The general is well known in the south of Iraq, having led a crackdown on protests in the coastal city of Basra in 2018 that killed dozens.
In response to the violence, then prime minister Haider Al Abadi's office announced that the general was being transferred to Baghdad to take up a post as president of the Defence University for Military Studies.
Gen Al Shammari is the highest-ranking member of the security forces to face legal action for the response to protests, which has killed hundreds and wounded thousands.
Meanwhile, a court in Kut, 170 kilometres south-east of Baghdad, sentenced a police major to death by hanging and a lieutenant colonel to seven years in prison for their roles in the deaths of protesters in the city on November 2.
Protesters in Nasiriyah who spoke to The National welcomed the intervention of the clans.
“The tribes have a pivotal role in Nasiriyah," one protester said. "We are a tribal society. There is no one who does not need his tribe.
“The tribes have a key role, a heroic presence. They always have but yesterday they proved their words and their presence protected the blood [of protesters].”
Muqtada Jabar, 28, stood in the centre of the demonstrations in Nasiriyah’s Haboubiya Square, surrounded by a colourful array of tribal flags.
He was grateful that the tribes had come to the protests, but said they should have arrived earlier.
“If they had been here from the first and second day of the protests, there would not have been the bloodshed that we see today," Mr Jabar said. "They were very late, I’m sorry to say."
He said he lost friends in the violence last Thursday, including Mostafa Abdul Sada, 22, who was killed with others when security forces stormed the city’s Zeytouna Bridge.

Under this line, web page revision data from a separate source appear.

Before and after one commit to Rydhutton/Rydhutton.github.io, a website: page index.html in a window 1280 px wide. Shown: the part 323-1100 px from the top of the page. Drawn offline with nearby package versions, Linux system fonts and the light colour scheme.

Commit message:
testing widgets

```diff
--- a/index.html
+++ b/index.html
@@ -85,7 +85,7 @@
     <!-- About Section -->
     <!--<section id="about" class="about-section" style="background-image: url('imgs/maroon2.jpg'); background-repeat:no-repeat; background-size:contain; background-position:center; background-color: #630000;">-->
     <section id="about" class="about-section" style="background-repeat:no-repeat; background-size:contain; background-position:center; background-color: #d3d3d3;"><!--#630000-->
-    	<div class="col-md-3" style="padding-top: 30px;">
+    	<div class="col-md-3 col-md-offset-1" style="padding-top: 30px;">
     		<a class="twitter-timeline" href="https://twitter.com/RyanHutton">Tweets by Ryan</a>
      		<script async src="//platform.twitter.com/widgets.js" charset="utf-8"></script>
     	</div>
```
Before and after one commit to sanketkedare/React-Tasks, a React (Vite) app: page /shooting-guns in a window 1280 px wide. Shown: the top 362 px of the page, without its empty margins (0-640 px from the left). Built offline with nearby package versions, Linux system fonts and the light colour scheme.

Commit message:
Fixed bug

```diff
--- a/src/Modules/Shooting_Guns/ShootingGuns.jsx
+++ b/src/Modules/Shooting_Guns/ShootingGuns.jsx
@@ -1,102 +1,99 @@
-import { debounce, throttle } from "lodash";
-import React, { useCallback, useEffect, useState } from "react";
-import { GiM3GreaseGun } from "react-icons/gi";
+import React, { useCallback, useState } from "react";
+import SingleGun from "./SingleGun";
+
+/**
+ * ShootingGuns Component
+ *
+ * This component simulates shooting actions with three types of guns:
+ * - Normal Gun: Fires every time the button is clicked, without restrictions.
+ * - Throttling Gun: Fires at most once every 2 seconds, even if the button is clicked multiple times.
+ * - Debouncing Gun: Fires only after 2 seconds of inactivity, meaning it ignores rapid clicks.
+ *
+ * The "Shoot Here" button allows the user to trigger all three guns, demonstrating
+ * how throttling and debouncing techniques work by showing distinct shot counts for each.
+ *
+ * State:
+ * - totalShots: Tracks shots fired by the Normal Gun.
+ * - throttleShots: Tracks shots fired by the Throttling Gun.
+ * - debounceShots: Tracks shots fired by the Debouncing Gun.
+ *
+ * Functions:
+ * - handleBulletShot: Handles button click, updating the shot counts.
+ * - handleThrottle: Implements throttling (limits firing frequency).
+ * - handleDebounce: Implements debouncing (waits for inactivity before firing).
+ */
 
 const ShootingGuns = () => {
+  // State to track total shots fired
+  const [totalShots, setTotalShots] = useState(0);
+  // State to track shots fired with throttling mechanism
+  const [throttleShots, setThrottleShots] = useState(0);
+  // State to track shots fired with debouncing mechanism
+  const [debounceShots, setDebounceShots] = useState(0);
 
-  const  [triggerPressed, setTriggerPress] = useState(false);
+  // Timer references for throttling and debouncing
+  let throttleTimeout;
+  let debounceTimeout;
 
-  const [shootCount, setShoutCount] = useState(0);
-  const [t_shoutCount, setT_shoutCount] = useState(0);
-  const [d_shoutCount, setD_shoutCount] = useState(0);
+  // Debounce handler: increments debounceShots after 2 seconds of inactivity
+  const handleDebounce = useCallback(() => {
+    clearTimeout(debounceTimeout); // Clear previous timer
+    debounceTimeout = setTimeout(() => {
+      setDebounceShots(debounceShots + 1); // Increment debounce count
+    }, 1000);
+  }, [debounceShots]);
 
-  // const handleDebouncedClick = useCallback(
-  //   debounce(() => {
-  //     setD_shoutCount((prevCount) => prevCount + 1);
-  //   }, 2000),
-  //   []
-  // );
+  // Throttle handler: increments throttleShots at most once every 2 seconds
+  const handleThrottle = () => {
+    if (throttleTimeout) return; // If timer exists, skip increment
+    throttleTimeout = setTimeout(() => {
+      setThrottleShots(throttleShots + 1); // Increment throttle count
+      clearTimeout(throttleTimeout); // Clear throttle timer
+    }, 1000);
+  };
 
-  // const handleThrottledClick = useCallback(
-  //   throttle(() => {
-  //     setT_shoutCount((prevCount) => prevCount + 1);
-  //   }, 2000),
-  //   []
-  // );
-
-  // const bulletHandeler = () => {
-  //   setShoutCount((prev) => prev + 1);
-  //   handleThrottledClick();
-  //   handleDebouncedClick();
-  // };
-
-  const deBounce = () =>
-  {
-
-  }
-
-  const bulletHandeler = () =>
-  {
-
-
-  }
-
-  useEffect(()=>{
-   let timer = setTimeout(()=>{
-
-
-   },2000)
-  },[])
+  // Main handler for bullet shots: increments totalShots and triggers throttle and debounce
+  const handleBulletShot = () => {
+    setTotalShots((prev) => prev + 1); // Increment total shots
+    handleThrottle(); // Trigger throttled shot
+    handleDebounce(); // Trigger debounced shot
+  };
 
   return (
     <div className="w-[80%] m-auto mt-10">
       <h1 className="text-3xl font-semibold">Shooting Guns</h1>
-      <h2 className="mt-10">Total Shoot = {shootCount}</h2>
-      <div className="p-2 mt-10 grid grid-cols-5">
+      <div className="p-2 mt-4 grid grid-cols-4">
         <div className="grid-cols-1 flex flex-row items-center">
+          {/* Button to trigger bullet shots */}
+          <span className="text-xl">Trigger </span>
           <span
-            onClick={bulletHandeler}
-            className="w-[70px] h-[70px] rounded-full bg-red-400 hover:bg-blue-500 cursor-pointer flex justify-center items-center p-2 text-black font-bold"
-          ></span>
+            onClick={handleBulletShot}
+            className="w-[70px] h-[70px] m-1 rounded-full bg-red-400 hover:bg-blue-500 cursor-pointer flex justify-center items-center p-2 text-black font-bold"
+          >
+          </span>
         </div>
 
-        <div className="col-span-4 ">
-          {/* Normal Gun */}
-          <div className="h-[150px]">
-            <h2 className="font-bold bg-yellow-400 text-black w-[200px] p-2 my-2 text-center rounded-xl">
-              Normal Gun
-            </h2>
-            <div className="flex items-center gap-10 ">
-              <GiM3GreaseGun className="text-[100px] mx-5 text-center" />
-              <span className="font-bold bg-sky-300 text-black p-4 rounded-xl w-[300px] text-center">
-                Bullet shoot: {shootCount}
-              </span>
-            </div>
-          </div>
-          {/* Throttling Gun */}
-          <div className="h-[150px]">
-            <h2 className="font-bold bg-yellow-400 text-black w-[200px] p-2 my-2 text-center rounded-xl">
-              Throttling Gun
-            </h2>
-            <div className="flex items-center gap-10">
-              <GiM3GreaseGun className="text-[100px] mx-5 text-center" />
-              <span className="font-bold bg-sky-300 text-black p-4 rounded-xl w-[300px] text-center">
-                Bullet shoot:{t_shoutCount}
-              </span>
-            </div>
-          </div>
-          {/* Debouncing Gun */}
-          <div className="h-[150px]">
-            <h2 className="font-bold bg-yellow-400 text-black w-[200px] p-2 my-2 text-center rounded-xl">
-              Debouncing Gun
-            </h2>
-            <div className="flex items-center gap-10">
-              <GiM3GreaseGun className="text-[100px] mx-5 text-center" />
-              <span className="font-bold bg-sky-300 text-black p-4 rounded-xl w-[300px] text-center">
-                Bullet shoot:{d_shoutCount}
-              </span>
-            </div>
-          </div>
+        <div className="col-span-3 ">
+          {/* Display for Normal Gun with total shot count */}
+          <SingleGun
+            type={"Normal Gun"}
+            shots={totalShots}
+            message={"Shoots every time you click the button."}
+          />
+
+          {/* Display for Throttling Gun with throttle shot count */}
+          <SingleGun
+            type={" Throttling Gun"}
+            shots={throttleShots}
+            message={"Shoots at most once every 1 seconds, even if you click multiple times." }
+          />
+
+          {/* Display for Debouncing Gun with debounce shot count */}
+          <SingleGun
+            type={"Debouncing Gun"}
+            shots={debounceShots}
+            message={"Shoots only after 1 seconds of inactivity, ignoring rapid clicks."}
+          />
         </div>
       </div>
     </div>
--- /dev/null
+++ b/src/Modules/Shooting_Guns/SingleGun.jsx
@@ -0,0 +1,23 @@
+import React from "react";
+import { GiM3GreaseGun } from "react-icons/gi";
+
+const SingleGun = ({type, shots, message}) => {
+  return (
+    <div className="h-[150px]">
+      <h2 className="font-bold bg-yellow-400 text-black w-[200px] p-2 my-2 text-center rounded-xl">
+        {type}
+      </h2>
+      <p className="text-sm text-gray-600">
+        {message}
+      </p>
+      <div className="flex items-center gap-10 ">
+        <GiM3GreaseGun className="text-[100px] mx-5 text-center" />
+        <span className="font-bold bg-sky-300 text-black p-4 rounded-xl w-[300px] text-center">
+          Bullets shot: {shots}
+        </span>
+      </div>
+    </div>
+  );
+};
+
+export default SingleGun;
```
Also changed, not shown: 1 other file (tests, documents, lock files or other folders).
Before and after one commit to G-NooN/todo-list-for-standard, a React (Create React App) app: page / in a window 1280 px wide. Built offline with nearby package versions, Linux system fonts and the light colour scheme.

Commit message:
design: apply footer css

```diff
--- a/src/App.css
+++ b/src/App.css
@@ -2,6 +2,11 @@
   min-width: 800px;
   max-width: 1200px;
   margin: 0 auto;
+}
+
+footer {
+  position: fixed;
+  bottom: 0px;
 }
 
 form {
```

“His tribe has lost five members as of now, all of Nasiriyah tribes have victims,” said Mr Jabar. “All of those who have lost blood demand their dignity.”
Updated: December 3, 2019 05:30 PM